lib/megam/api/version.rb: Defines a Megam api module and in it, a VERSION constant. This file is loaded by the megam_api.gemspec to specify a version for the gem specification. When we release a new version of the gem we will increment a part of this version number to indicate to Rubygems that we’re releasing a new version.

There’s our base and our layout, now get developing!


We’re going to use minitest to test our gem.

-We write tests to ensure that everything goes according to plan and to prevent future-us from building a time machine to come back and kick our asses.

-To get started with writing our tests, we’ll create a test directory at the root of gem by using the command:

mkdir test

-Next, we’ll specify in our megam_api.gemspec file that minitest is a development dependency by adding this line inside theGem::Specification block:

spec.add_development_dependency "minitest", "~> 5.8"

-Because we have the gemspec method call in our Gemfile, bundler will automatically add this gem to a group called “development” which then we can reference any time we want to load these gems with the following line:

 Bundler.require(:default, :development)`

-The benefit of putting this dependency specification inside of megam_api.gemspec rather than the Gemfile is that anybody who runs

  gem install megam_api --dev

will get these development dependencies installed too.

This command is used for when people wish to test a gem without having to fork it or clone it from GitHub.

-When we run bundle install, minitest will be installed for this library and any other library we use with bundler, but not for the system. This is an important distinction to make: any gem installed by Bundler will not muck about with gems installed by gem install. It is effectively a sandboxed environment.

-By running bundle install, bundler will generate the extremely important Gemfile.lock file. This file is responsible for ensuring that every system this library is developed on has the exact same gems so it should always be checked into version control.Additionally in the bundle install output, we will see this line:

Using megam_api (0.99) from source at /path/to/megam_api`

Bundler detects our gem, loads the gemspec and bundles our gem just like every other gem.
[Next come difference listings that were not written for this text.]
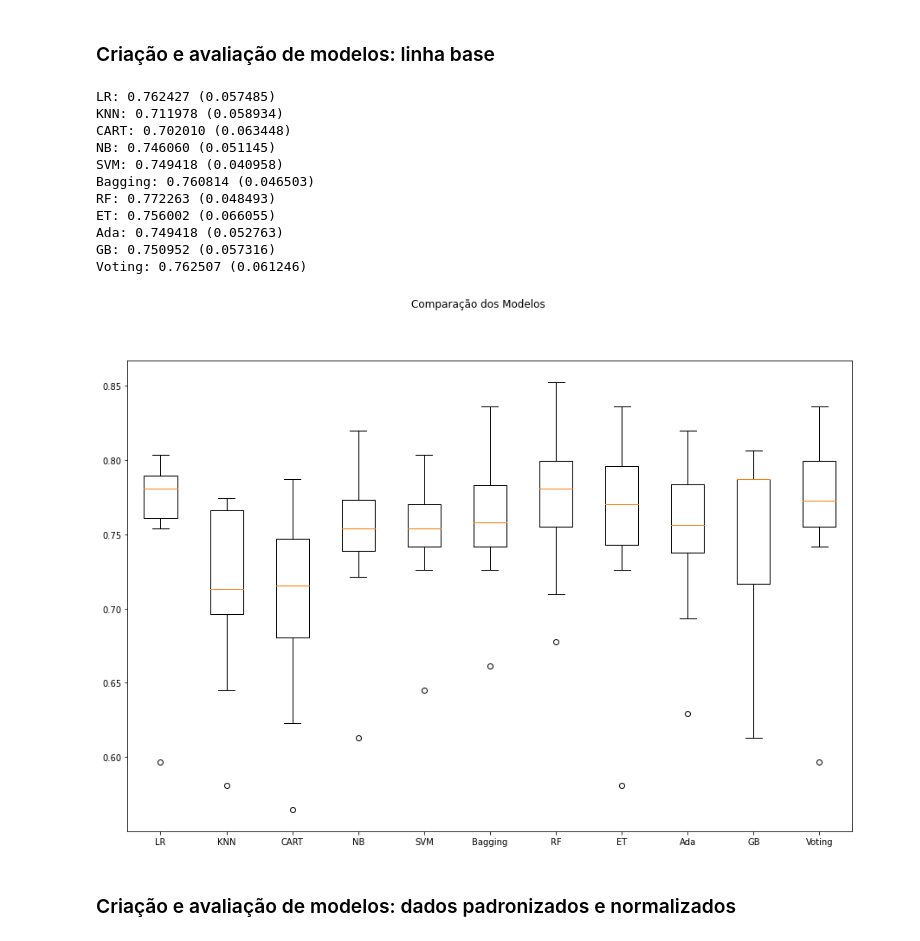
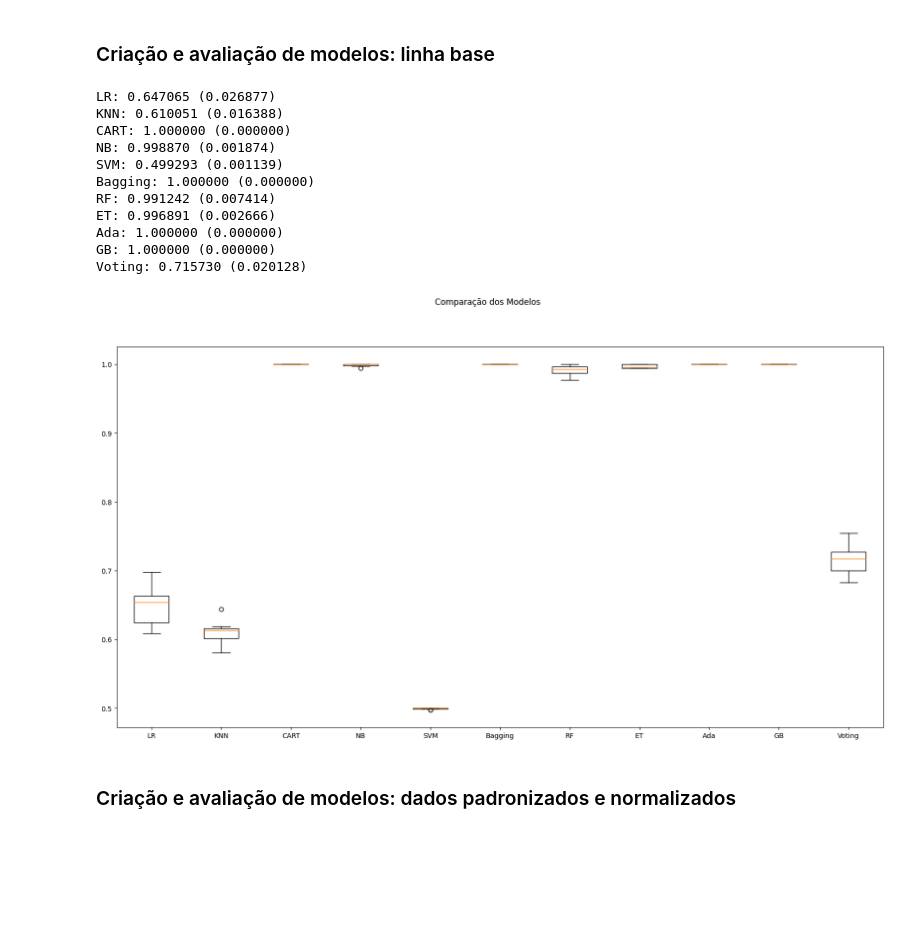
Before and after one commit to gssilva904/MVP2, a Jupyter notebook: MVP_GABRIEL.ipynb, the cells around one changed output. Drawn from its saved outputs; the diff is of its cells as text; code cells hidden in the pictures; blank space fills up the shorter version.

```diff
--- a/MVP_GABRIEL.ipynb
+++ b/MVP_GABRIEL.ipynb
@@ -38,12 +38,11 @@ from sklearn.ensemble import GradientBoostingClassifier
 ## Carga do Dataset
 # %%
 # Informa a URL de importação do dataset
-url = "https://drive.google.com/file/d/1KgEU7NrsAkCZnnnihHGxh62zJW0Zquo7/view?usp=sharing"
+url = "https://raw.githubusercontent.com/gssilva904/MVP2/main/data.csv"
 
 # Lê o arquivo
-dataset = pd.read_csv(url, sep='\t')
+dataset = pd.read_csv(url, delimiter=':')
 
 # Mostra as primeiras linhas do dataset
-
-print(dataset)
+dataset.head()
 # %% [output]
@@ -88,13 +61,13 @@ seed = 7 # semente aleatória
 
 # Separação em conjuntos de treino e teste
 array = dataset.values
-X = array[:,0:8]
-y = array[:,8]
+X = array[:,0:37]
+y = array[:,36]
 X_train, X_test, y_train, y_test = train_test_split(X, y,
     test_size=test_size, shuffle=True, random_state=seed, stratify=y) # holdout com estratificação
 
 # Parâmetros e partições da validação cruzada
-scoring = 'accuracy'
+scoring='accuracy'
 num_particoes = 10
 kfold = StratifiedKFold(n_splits=num_particoes, shuffle=True, random_state=seed) # validação cruzada com estratificação
 # %% [markdown]
@@ -128,46 +101,46 @@ bases.append(('cart', model2))
 model3 = SVC()
 bases.append(('svm', model3))
 
 # Criando os ensembles e adicionando-os na lista de modelos
 models.append(('Bagging', BaggingClassifier(base_estimator=base, n_estimators=num_trees)))
 models.append(('RF', RandomForestClassifier(n_estimators=num_trees, max_features=max_features)))
 models.append(('ET', ExtraTreesClassifier(n_estimators=num_trees, max_features=max_features)))
 models.append(('Ada', AdaBoostClassifier(n_estimators=num_trees)))
 models.append(('GB', GradientBoostingClassifier(n_estimators=num_trees)))
 models.append(('Voting', VotingClassifier(bases)))
 
 # Listas para armazenar os resultados
 results = []
 names = []
 
 # Avaliação dos modelos
 for name, model in models:
     cv_results = cross_val_score(model, X_train, y_train, cv=kfold, scoring=scoring)
     results.append(cv_results)
     names.append(name)
     msg = "%s: %f (%f)" % (name, cv_results.mean(), cv_results.std())
     print(msg)
 
 # Boxplot de comparação dos modelos
-fig = plt.figure(figsize=(15,10))
+fig = plt.figure(figsize=(20,10))
 fig.suptitle('Comparação dos Modelos')
 ax = fig.add_subplot(111)
 plt.boxplot(results)
 ax.set_xticklabels(names)
 plt.show()
 # %% [output]
-LR: 0.762427 (0.057485)
-KNN: 0.711978 (0.058934)
-CART: 0.702010 (0.063448)
-NB: 0.746060 (0.051145)
-SVM: 0.749418 (0.040958)
-Bagging: 0.760814 (0.046503)
-RF: 0.772263 (0.048493)
-ET: 0.756002 (0.066055)
-Ada: 0.749418 (0.052763)
-GB: 0.750952 (0.057316)
-Voting: 0.762507 (0.061246)
+LR: 0.647065 (0.026877)
+KNN: 0.610051 (0.016388)
+CART: 1.000000 (0.000000)
+NB: 0.998870 (0.001874)
+SVM: 0.499293 (0.001139)
+Bagging: 1.000000 (0.000000)
+RF: 0.991242 (0.007414)
+ET: 0.996891 (0.002666)
+Ada: 1.000000 (0.000000)
+GB: 1.000000 (0.000000)
+Voting: 0.715730 (0.020128)
-[figure, old version]
+[figure, new version]
 # %% [markdown]
 ### Criação e avaliação de modelos: dados padronizados e normalizados
 # %%
```
Also changed, not shown: parts of 6 cells of this notebook.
We can write our first test with this framework now in place.

For testing, create a new test file for every api (accounts to startwith) we want to test at the root of the test directory.

When we run ruby test_accounts.rb

require File.expand_path("#{File.dirname(__FILE__)}/test_helper")

class TestAccounts < MiniTest::Unit::TestCase

  $admin = "admin-tom"
  $normal = "normal-tom"
  $tom_email = ""
  $bob_email = ""

  def test_get_accounts_good
    response =megams.get_accounts(sandbox_email)
    assert_equal(200, response.status)

  def test_post_accounts_good
    tmp_hash = {
      "id" => "000099090909000",
      "first_name" => "Darth",
      "last_name" => "Vader",
      "email" => "",
      "phone" => "19090909090",
      "api_key" => "IamAtlas{74}NobdyCanSedfefdeME#07",
      "authority" => "admin",
      "password" => "",
      "password_reset_key" => "",
      "password_reset_sent_at" => "",
      "created_at" => "2014-10-29 13:24:06 +0000"
    response =megams.post_accounts(tmp_hash)
    assert_equal(201, response.status)


To load this file, we’ll need to add a require line to lib/megam_api.rb for it: require ‘megam_api/api/accounts’

When we run our specs with ruby test_accounts.rb this test will pass: 2 example, 0 failures

Great success! If we’re using Git (or any other source control system), this is a great checkpoint to commit our code. Always remember to commit often! It’s all well and dandy that we can write our own code.


The simplest way to distribute a gem for public consumption is to use

Gems that are published to can be installed via the gem install command or through the use of tools such as Isolate or Bundler.

Create an account with

Register at [](https://rubygems.

Create a credentials file with the api_key

ram@ramwork:.gem]$ pwd

[ram@ramwork:.gem]$ ls
credentials  ruby/  specs/

[ram@ramwork:.gem]$ cat credentials
:rubygems_api_key: 8690909090909090909090afdasfasdf90

Build a gem

cd megam_api

gem build megam_api.gemspec

Successfully built RubyGem
Name: megam_api
Version: 0.90
File: megam_api-0.90.gem

Push your gem to

gem push megam_api-0.99.gem


You are done. Go ahead and hack your own gem.